Nauv-Who? The Average Citizens of Nauvoo - Y Magazine
Check out the latest podcast episode Listen
At the Y

Nauv-Who? The Average Citizens of Nauvoo

A large tree, a gate, and the Nuavoo House.

“A delightful habitation for man, and a resting-place for the weary traveler” (D&C 124:60), the Nauvoo House was and is a symbol of the crossroads Nauvoo was in Church history. BYU researchers are working to document every Nauvoo citizen from 1839 to 1846. Photo by Val Brinkerhoff.

Returning from a 10-month mission to severe poverty in Nauvoo, Luman Andros Shurtliff started a school to support his family. When families couldn’t pay, he’d accept firewood—often fetched by the pupils themselves. But Shurtliff never turned anyone away.

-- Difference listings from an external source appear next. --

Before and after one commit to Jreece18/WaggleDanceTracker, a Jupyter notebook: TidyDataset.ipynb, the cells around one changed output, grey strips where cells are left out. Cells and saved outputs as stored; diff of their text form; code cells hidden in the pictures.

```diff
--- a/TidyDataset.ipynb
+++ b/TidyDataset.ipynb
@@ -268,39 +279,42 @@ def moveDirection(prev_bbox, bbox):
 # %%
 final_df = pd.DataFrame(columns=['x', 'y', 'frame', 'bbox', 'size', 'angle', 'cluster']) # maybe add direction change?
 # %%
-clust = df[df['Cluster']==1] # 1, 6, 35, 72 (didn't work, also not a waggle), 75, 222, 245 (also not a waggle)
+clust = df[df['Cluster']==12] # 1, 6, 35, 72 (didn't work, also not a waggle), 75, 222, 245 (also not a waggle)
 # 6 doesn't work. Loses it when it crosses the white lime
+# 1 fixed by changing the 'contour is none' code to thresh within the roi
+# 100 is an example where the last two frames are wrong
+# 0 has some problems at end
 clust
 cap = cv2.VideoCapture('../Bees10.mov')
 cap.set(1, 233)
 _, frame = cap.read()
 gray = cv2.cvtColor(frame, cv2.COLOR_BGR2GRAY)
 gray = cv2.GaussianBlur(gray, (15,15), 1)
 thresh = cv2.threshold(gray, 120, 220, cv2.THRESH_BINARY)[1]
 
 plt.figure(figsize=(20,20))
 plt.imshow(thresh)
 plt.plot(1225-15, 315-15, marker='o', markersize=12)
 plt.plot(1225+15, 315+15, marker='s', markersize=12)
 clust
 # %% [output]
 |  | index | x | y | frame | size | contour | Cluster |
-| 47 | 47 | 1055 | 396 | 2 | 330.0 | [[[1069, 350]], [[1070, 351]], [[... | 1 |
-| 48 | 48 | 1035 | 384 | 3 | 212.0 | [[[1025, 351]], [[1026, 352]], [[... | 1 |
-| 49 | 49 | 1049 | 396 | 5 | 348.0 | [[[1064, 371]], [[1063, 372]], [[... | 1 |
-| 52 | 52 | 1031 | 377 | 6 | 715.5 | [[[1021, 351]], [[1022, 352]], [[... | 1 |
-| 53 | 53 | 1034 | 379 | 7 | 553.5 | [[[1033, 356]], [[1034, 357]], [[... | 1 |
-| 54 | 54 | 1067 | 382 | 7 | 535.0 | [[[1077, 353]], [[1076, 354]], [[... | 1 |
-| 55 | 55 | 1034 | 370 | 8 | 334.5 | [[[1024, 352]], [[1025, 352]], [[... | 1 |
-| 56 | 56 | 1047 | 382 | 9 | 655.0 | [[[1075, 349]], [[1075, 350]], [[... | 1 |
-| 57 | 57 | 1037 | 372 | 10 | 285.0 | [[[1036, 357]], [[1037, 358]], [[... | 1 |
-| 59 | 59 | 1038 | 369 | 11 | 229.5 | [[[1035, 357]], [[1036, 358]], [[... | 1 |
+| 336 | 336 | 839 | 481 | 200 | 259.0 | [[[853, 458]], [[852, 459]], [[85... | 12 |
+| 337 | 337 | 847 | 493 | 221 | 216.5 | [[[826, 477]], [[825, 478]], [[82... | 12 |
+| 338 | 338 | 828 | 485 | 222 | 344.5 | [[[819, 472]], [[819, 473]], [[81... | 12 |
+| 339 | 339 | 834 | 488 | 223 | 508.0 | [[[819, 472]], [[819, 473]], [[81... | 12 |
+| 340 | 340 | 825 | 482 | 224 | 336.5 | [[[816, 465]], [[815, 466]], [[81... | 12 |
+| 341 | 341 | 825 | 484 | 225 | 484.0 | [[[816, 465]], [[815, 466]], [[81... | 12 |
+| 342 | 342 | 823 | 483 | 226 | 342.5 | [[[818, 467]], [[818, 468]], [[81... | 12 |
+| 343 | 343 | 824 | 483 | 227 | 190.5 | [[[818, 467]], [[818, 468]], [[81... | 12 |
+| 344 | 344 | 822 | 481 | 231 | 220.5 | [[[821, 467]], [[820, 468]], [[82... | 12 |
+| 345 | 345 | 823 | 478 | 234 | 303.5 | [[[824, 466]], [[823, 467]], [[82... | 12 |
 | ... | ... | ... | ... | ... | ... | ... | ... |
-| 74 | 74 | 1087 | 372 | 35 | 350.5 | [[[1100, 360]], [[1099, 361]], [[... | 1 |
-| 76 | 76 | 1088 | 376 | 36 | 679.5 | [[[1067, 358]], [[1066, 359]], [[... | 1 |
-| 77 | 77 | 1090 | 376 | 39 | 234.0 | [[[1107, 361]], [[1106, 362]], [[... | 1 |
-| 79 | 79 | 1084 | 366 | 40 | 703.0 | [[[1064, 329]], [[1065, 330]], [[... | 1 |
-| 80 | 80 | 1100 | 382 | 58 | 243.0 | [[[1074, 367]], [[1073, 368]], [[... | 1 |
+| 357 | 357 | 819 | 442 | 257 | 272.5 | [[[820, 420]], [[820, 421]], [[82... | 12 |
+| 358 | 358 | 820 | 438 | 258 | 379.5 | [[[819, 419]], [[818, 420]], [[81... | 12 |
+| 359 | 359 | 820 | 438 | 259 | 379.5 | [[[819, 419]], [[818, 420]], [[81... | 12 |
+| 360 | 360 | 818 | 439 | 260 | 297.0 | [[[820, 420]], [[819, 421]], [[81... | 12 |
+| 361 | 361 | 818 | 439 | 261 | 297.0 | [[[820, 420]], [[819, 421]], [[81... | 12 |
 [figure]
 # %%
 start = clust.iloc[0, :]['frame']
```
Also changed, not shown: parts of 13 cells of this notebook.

“I received all those who wished to attend school whether they could pay or not,” he writes in his journal. Financially, he barely broke even, but he knew he was “doing good in building up the kingdom of God.”

Shurtliff is just one of the estimated 25,000 individuals who resided in Nauvoo between its 1839 founding and the great Westward migration of 1846. The Nauvoo Community Project (NCP), in progress since 2012, is seeking to account for all of them—from birth to death.

Run by students in BYU’s Center for Family History and Genealogy, the NCP gathers information from original documents—birth, residence, marriage, death, and burial certificates—to verify the accuracy of stories and information passed down through generations. After the team uploads all the basic information about every citizen, it will start phase two: scouring citizen journals to dig up important life events and uncover connections between people and places—bringing the Luman Shurtliffs to life.

“Everyone hears about Parley P. Pratt or Joseph Smith or Brigham Young. But you don’t hear about the everyday lives of the people,” says Mindy Jacox (’17), NCP student supervisor. “They worked hard and did their best to build the kingdom of God.”

Upon the deaths of Joseph and Hyrum at Carthage Jail, Shurtliff, who helped lead the Nauvoo Legion, the city’s militia, wrote, “I would much rather . . . have marched into the prairie of Illinois and fought the whole mob of the states . . . than to tamely have these great men murdered . . . . But the authorities who were left said, ‘Be still and see the salvation of God.’” Shurtliff and the Saints faithfully did so.

Jill Nelson Crandell (BA ’81, MA ’10), director of the family history center, says that the project is “a combination of genealogy and a historical study,” making it a significant contribution to the genealogical and academic worlds.

Patrons can find their own inspiring ancestors using the NCP database at The database so far contains basic identifying information for roughly 1,600 residents. “Understand that it’s a work in progress,” says Jacox, “so we haven’t researched everyone yet, but we’ll get to them.”

The best part, says Jacox: “Learning about the people’s lives—that is what really motivates me. Individual people.”